(Before and after images)
● ● ● ● ●
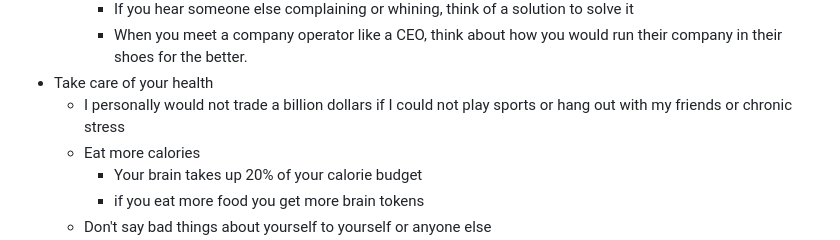
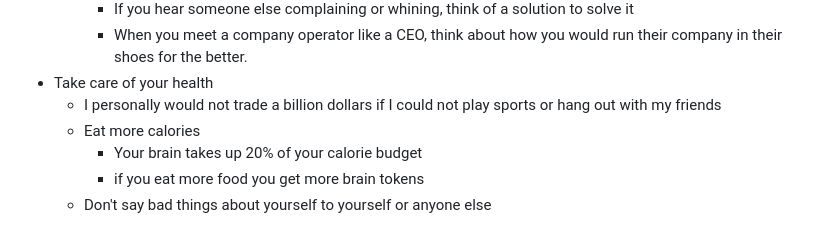
Before and after one commit to elwincheng/elwincheng.github.io, a Markdown page: Billionaire.md, the part around the change. Rendered like a GitHub page.

```diff
--- a/Billionaire.md
+++ b/Billionaire.md
@@ -39,7 +39,7 @@ Btw this page is the First sketch of my thoughts. I will probably add more thoug
 		- If you hear someone else complaining or whining, think of a solution to solve it
   		- When you meet a company operator like a CEO, think about how you would run their company in their shoes for the better.
 - Take care of your health
-	- I personally would not trade a billion dollars if I could not play sports or hang out with my friends or chronic stress
+	- I personally would not trade a billion dollars if I could not play sports or hang out with my friends
  	- Eat more calories
   		- Your brain takes up 20% of your calorie budget
     	- if you eat more food you get more brain tokens
```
● ● ● ● ●
Copy from the entries above each line in which the string "more" can be found.

@@ -39,7 +39,7 @@ Btw this page is the First sketch of my thoughts. I will probably add more thoug
  	- Eat more calories
     	- if you eat more food you get more brain tokens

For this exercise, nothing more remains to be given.